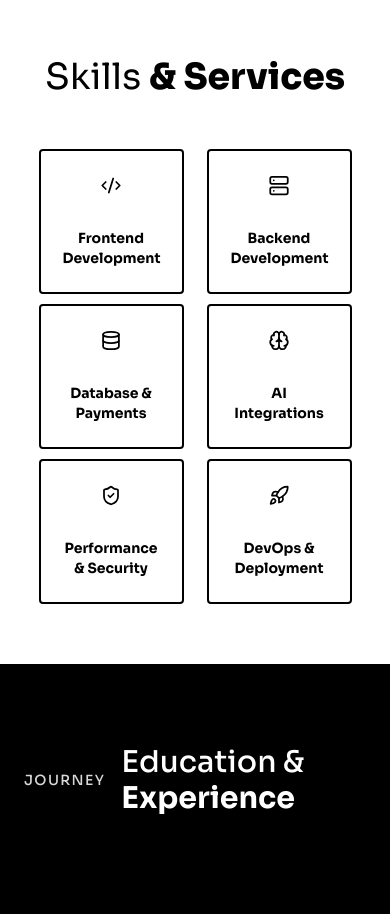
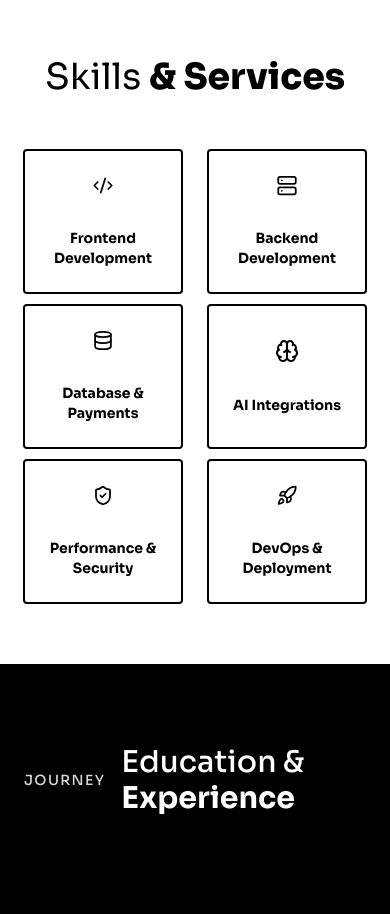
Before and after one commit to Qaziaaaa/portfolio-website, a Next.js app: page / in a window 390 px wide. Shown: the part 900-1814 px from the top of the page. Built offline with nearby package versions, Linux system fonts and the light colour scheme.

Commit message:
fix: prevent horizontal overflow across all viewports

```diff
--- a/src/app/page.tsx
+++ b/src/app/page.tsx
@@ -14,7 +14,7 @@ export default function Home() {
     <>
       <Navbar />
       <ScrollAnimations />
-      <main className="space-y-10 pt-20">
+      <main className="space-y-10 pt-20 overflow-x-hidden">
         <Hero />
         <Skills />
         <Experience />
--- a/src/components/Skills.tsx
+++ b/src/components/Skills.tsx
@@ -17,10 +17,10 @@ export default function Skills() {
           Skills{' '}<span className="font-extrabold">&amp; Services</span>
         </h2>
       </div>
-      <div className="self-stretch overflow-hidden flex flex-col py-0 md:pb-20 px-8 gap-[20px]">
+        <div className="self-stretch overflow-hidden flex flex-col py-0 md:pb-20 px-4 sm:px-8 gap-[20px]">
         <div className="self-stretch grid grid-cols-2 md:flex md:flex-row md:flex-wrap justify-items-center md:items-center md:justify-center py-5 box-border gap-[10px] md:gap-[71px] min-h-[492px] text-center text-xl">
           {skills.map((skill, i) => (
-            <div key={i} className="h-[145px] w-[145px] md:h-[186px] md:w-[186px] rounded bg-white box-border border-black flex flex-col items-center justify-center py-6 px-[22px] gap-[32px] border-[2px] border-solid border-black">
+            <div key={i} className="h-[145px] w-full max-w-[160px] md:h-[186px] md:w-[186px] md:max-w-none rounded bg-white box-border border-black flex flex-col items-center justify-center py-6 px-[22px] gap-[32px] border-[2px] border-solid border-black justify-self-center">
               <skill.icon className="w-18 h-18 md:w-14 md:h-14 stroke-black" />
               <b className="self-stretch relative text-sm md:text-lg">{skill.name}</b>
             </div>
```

════════════════

• **Aim of the task**
Strip out the pictures and repeat the listing above exactly.

• **Result of the task**
Before and after one commit to Qaziaaaa/portfolio-website, a Next.js app: page / in a window 390 px wide. Shown: the part 900-1814 px from the top of the page. Built offline with nearby package versions, Linux system fonts and the light colour scheme.

Commit message:
fix: prevent horizontal overflow across all viewports

```diff
--- a/src/app/page.tsx
+++ b/src/app/page.tsx
@@ -14,7 +14,7 @@ export default function Home() {
     <>
       <Navbar />
       <ScrollAnimations />
-      <main className="space-y-10 pt-20">
+      <main className="space-y-10 pt-20 overflow-x-hidden">
         <Hero />
         <Skills />
         <Experience />
--- a/src/components/Skills.tsx
+++ b/src/components/Skills.tsx
@@ -17,10 +17,10 @@ export default function Skills() {
           Skills{' '}<span className="font-extrabold">&amp; Services</span>
         </h2>
       </div>
-      <div className="self-stretch overflow-hidden flex flex-col py-0 md:pb-20 px-8 gap-[20px]">
+        <div className="self-stretch overflow-hidden flex flex-col py-0 md:pb-20 px-4 sm:px-8 gap-[20px]">
         <div className="self-stretch grid grid-cols-2 md:flex md:flex-row md:flex-wrap justify-items-center md:items-center md:justify-center py-5 box-border gap-[10px] md:gap-[71px] min-h-[492px] text-center text-xl">
           {skills.map((skill, i) => (
-            <div key={i} className="h-[145px] w-[145px] md:h-[186px] md:w-[186px] rounded bg-white box-border border-black flex flex-col items-center justify-center py-6 px-[22px] gap-[32px] border-[2px] border-solid border-black">
+            <div key={i} className="h-[145px] w-full max-w-[160px] md:h-[186px] md:w-[186px] md:max-w-none rounded bg-white box-border border-black flex flex-col items-center justify-center py-6 px-[22px] gap-[32px] border-[2px] border-solid border-black justify-self-center">
               <skill.icon className="w-18 h-18 md:w-14 md:h-14 stroke-black" />
               <b className="self-stretch relative text-sm md:text-lg">{skill.name}</b>
             </div>
```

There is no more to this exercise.